Department of Theoretical Biology, University of Vienna
Friday Morning, 301D

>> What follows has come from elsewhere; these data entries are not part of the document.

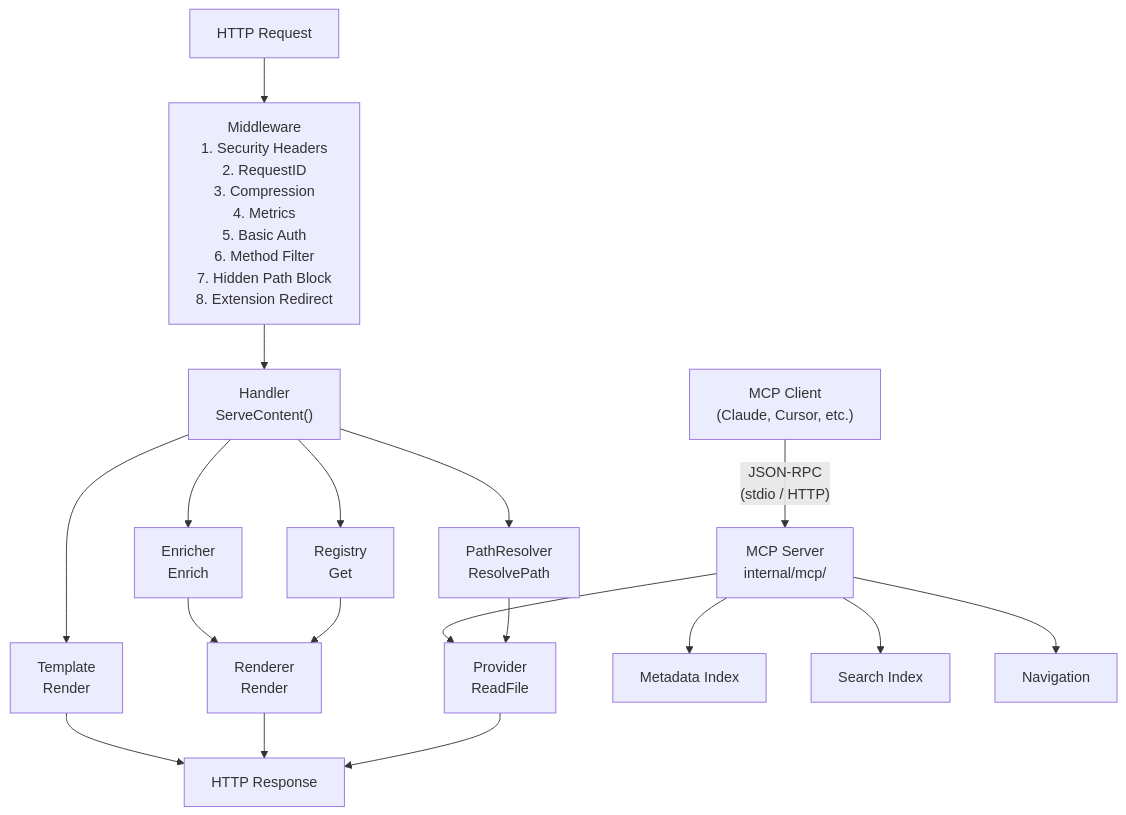
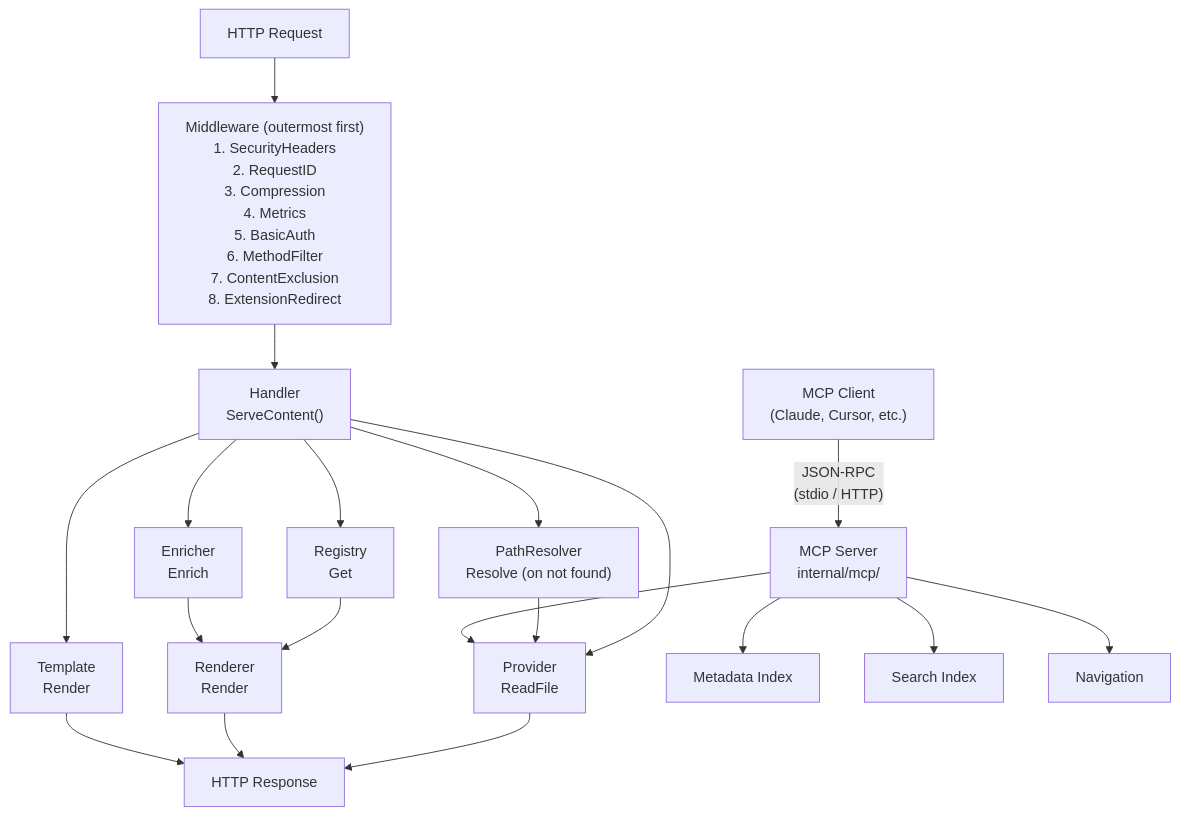
The first of 3 diagrams in docs/architecture.md (monolithiclab/gomddoc), drawn with Mermaid before and after one commit. The commit also changed other lines of this file and 7 other files, not shown here.

Commit message:
docs: bring architecture, decisions, roadmap, README and CLAUDE.md up to date

````diff
--- a/docs/architecture.md
+++ b/docs/architecture.md
@@ -17,21 +17,22 @@
 ```mermaid
 graph TD
-    A[HTTP Request] --> B["Middleware<br/>1. Security Headers<br/>2. RequestID<br/>3. Compression<br/>4. Metrics<br/>5. Basic Auth<br/>6. Method Filter<br/>7. Hidden Path Block<br/>8. Extension Redirect"]
+    A[HTTP Request] --> B["Middleware (outermost first)<br/>1. SecurityHeaders<br/>2. RequestID<br/>3. Compression<br/>4. Metrics<br/>5. BasicAuth<br/>6. MethodFilter<br/>7. ContentExclusion<br/>8. ExtensionRedirect"]
     B --> C["Handler<br/>ServeContent()"]
-    C --> RES["PathResolver<br/>ResolvePath"]
-    RES --> D["Provider<br/>ReadFile"]
+    C --> D["Provider<br/>ReadFile"]
+    C --> RES["PathResolver<br/>Resolve (on not found)"]
+    RES --> D
+    C --> E["Registry<br/>Get"]
     C --> EN["Enricher<br/>Enrich"]
-    C --> E["Registry<br/>Get"]
     C --> F["Template<br/>Render"]
     E --> G["Renderer<br/>Render"]
     D --> H[HTTP Response]
     EN --> G
     G --> H
     F --> H
 
     MCP["MCP Client<br/>(Claude, Cursor, etc.)"] -->|"JSON-RPC<br/>(stdio / HTTP)"| MCPS["MCP Server<br/>internal/mcp/"]
     MCPS --> D
     MCPS --> MI["Metadata Index"]
     MCPS --> SI["Search Index"]
     MCPS --> NAV["Navigation"]
 ```
````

Phenotypic variation is a central quantitative concept in evolutionary biology and ecology. Since phenotypic variation results from variation in developmental processes, it is also key to any connection between developmental and evolutionary biology. It is relatively simple to measures the variance of a single phenotypic trait, but a biologically meaningful quantification of phenotypic variation for multiple traits is surprisingly difficult. I suggest one criterion (affine invariance) for biological meaningfulness and demonstrate quantifications of phenotypic variation that fulfill this criterion. I apply these statistics to study phenotypic variation in postnatal cranial development of humans. Variation of cranial shape decreases until about 7 years of age and increases again thereafter. Decreasing variance results from developmental canalization, i.e., targeted growth compensating environmental perturbations of development. Interestingly, not all cranial shape features are equally canalized. For example, the size of the face relative to the cranial base is highly canalized, whereas the overall length relative to the height of the cranium does not appear to be canalized throughout postnatal development. These different developmental dynamics likely are important determinants of phenotypic evolution and are also relevant for orthodontic treatment.